Study after study warns us that foods made from animals is NOT the healthiest diet. Yet, the food industry has succeeded in BRAINWASHING the globe with UNHEALTHY information about needing to eat lots and lots of protein, meaning, animal-sourced protein.

When you hear of someone going on a diet, what’s the first thing that comes to mind? “Do you get enough protein in your diet?”…meaning do you eat enough meats, fish, dairy, poultry?  Ads are run on TV almost constantly touting protein in milk, cheese, meats, fish. So much so, that the common person thinks, if some protein is good, more must be better. Well, maybe more is not better.

Ever wonder what’s on the other side of that propaganda? What the real story is regarding too much animal-sourced protein?

In a nutshell, most people make themselves sicker, not healthier, by eating too much protein over their lifetime. According to experts like Drs. Esselstyn, Thurman, McDougall, Barnard and thousands associated to Physicians for Responsible Medicine, we ought to have a healthy respect for, and eat very little of, animal-sourced products.

On the subject of animal-sourced proteins, a recent article appeared in an international magazine that described a “recent” study linking proteins to a form of arthritis called GOUT. In that article the author referenced “acidic” and “alkaline” blood levels.

Not intending to be critical of the author, I just want to point out that this is, in actuality, years-old information.  That’s OK though, since the data is very helpful to the readers of that magazine. It’s always the data that counts most.

As for the notion of “acid” or “alkaline” blood levels, mentioned in that article, since this may be confusing to some, I will explain it below.

When we talk of “acidic” blood levels, we are talking of a reaction that is THEORIZED to occur in the blood stream, whereby some foods are theorized to raise the acidic level of the blood. But, the body is smart. It has a way to neutralize any rise in blood acid levels by, theoretically, extracting calcium from one’s bones to bring blood acid levels back down to its normal range.

But whether it is theory or fact, there is indeed something going on in the body when the body is exposed to too much animal-sourced proteins.

Many years ago, when diets changed to one that heavily accentuates animal-sourced proteins, doctors noticed a form of arthritis called gout.
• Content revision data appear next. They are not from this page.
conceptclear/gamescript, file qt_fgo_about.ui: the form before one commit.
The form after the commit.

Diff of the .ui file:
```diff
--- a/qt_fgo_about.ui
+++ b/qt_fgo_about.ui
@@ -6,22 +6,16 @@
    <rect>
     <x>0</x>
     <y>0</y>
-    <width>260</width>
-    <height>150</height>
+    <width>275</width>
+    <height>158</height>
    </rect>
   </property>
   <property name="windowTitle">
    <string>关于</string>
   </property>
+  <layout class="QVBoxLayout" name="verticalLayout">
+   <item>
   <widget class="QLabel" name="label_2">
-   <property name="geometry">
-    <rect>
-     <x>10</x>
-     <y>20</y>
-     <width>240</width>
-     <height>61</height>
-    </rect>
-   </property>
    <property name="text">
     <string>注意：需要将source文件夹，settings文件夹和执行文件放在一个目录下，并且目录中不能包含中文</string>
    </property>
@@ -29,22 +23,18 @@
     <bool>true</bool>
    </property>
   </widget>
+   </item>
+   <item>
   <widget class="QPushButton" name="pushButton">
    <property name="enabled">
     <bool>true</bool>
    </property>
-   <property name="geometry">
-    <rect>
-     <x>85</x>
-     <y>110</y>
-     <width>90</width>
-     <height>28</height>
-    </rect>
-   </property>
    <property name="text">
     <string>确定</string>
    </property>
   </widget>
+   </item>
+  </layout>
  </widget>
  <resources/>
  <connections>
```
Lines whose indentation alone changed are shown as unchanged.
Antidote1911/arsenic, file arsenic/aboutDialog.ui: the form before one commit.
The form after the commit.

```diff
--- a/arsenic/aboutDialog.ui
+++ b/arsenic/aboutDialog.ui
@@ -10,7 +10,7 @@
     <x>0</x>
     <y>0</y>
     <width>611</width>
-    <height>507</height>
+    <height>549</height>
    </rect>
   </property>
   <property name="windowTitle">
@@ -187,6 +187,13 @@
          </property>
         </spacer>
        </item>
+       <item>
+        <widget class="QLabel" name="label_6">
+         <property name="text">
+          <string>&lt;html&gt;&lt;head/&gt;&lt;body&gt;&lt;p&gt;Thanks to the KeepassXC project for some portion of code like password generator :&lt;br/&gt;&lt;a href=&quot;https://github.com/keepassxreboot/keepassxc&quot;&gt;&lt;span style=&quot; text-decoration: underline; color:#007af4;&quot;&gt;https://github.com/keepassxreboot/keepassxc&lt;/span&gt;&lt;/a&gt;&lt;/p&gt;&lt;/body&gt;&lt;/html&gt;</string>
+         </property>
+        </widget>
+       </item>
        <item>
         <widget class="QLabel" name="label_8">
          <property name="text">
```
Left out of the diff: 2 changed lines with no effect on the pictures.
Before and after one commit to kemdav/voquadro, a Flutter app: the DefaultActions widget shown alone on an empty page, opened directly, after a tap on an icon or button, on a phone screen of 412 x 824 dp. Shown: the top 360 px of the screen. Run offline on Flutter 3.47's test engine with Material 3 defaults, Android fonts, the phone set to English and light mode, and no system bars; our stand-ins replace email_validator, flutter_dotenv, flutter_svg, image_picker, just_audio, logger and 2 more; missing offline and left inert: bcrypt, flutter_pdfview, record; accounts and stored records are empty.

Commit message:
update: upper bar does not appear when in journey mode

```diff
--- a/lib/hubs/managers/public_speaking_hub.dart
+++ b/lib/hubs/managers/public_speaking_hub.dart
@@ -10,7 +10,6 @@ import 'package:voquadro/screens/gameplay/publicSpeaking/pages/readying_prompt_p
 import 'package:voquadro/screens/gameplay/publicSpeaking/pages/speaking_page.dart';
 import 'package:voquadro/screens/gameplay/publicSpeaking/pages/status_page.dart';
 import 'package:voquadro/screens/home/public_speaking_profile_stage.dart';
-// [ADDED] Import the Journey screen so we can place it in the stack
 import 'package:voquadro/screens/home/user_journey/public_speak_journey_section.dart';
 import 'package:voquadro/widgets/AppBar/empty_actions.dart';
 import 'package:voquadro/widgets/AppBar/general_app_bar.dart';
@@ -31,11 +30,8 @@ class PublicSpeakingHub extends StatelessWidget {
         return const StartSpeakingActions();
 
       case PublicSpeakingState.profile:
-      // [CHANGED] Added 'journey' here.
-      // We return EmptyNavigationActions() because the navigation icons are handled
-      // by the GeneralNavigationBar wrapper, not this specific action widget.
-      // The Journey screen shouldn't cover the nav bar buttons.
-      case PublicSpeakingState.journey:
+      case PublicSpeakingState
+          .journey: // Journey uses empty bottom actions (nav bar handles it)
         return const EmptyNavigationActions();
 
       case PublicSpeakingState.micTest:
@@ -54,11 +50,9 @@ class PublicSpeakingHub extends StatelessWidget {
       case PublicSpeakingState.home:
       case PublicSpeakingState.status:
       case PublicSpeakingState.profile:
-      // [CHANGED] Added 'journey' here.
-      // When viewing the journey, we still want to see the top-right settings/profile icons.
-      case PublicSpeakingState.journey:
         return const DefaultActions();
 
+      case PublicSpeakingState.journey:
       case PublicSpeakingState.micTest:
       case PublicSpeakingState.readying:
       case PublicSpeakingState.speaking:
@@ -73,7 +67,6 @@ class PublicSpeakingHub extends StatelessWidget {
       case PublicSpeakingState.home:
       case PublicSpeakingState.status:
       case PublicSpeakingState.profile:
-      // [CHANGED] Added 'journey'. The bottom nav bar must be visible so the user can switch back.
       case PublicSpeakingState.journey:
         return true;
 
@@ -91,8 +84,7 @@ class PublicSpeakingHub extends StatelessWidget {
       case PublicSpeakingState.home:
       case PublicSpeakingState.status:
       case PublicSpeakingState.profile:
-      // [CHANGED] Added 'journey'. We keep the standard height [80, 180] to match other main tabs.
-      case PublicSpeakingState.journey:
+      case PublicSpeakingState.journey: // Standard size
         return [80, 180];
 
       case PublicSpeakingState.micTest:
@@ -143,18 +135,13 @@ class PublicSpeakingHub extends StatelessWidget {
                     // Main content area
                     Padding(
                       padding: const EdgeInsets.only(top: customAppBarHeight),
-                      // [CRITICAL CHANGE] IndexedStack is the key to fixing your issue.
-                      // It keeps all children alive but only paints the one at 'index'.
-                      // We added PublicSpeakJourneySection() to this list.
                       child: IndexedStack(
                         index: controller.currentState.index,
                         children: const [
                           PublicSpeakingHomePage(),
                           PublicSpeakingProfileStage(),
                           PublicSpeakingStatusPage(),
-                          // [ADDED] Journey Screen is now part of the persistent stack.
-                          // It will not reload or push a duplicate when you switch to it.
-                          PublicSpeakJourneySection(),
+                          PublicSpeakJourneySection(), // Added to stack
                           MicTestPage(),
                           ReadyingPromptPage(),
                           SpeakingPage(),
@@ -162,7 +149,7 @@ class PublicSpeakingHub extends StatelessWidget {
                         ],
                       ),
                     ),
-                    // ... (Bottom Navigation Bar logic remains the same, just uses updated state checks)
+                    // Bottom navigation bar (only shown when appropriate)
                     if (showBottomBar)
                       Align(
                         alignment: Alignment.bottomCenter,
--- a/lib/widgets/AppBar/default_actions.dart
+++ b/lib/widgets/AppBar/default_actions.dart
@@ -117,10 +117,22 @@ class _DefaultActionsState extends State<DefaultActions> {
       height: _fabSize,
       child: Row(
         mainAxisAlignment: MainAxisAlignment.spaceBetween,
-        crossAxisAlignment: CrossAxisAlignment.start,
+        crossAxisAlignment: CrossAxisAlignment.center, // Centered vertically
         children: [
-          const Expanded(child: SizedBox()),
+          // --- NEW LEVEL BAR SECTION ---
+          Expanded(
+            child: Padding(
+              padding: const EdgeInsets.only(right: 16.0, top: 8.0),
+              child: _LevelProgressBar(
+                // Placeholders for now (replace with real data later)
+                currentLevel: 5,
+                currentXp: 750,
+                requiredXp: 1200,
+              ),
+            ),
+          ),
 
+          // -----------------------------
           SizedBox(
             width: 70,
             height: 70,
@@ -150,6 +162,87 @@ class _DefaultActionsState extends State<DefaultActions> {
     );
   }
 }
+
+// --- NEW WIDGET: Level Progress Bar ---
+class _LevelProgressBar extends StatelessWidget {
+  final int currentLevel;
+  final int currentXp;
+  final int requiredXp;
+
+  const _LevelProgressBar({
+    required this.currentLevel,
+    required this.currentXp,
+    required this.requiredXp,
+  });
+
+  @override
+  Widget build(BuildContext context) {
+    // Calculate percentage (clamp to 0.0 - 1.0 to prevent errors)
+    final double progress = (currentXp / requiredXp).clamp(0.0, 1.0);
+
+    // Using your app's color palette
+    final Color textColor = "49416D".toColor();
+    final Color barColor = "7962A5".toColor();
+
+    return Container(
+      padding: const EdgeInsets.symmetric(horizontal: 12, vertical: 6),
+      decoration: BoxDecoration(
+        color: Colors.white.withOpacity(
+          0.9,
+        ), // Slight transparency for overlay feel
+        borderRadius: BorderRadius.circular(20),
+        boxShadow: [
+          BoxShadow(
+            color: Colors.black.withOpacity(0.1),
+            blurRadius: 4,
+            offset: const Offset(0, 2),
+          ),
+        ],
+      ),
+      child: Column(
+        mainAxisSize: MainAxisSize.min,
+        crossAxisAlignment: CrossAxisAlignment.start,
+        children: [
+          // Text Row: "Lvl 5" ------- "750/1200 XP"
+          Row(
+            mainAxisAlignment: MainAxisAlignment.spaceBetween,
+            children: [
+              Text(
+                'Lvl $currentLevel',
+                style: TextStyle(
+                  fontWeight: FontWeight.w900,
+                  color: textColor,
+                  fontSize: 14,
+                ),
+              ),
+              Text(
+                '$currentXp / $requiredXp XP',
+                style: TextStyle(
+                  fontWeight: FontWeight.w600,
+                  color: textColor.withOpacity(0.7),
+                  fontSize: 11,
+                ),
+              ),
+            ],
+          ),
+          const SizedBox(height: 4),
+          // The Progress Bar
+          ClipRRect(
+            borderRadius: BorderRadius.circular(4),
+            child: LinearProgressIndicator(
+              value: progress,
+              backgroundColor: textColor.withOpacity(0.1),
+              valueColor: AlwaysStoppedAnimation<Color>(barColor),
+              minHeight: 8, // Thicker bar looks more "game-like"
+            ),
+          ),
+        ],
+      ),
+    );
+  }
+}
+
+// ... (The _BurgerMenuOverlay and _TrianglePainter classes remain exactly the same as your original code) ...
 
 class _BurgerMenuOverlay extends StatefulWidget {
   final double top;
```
The coincidence was such a strong association that doctors in the 1800s termed that chronic illness of gout the “disease of the wealthy class” since only wealthy people could afford a diet consisting of so much meat. 

More recently there emerged a theory of blood acid levels. In particular that meats, (animal-sourced products including the protein in milk), causes the acid levels of blood to rise, but that plant-based products do not cause acid levels of the blood to rise. Thus, the term, “acidic foods” is used to describe animal-source food and beverages; “Alkaline”, for plant-based foods.

ANTHONY ROBBINS, the motivational guru, is one of the people who knows about the dangers of too much animal sourced protein. In his lectures he explains to audiences about some of the negative effects of having blood levels that are too “Acidic”.  He speaks of one of his students/participants who had bones so fragile that the doctors warned Robbins to avoid one of the participant exercises. Robbins convinced the young gentleman to convert to an “ALKALINE” diet.

So when ROBBINS was recommending a diet of “Alkaline foods…” he was suggesting vegetables, beans, healthy starches, fruits, nuts and seeds. The good-ole standard diet of past nations that had the healthiest populations.

In addition to the coincidence of gout upon eating diets rich in animal-sourced products, there is also a coincidence of osteoporosis in today’s society compared to societies that are too poor to eat plenty of animal-sourced products.

An “acid” diet is a way to describe a diet largely of animal-source food; “alkaline” diet, mostly a VEGAN diet.

[As with any information, it is for information purposes only and is not a recommendation. Be sure to check with your doctor before making any changes to diets or lifestyles!]


END NOTE

  1. “Effect of urine pH changed by dietary intervention on uric acid clearance mechanism of pH-dependent excretion of urinary uric acid”, By Kanbara, Miura, Hyogo, et al. Nutr J. 2012; 11: 39. Published online 2012 Jun 7. doi: 10.1186/1475-2891-11-39
  2. “Two-thirds of Women Have Bad Bones. Or Do They?” By Dr. McDougall. The McDougall Newsletter. January 2012. https://www.drmcdougall.com/misc/2012nl/jan/fav5.htm
  3. “Protein Overload” By Dr. McDougall. The McDougall Newsletter. January 2004. http://www.nealhendrickson.com/mcdougall/040100puproteinoverload.htm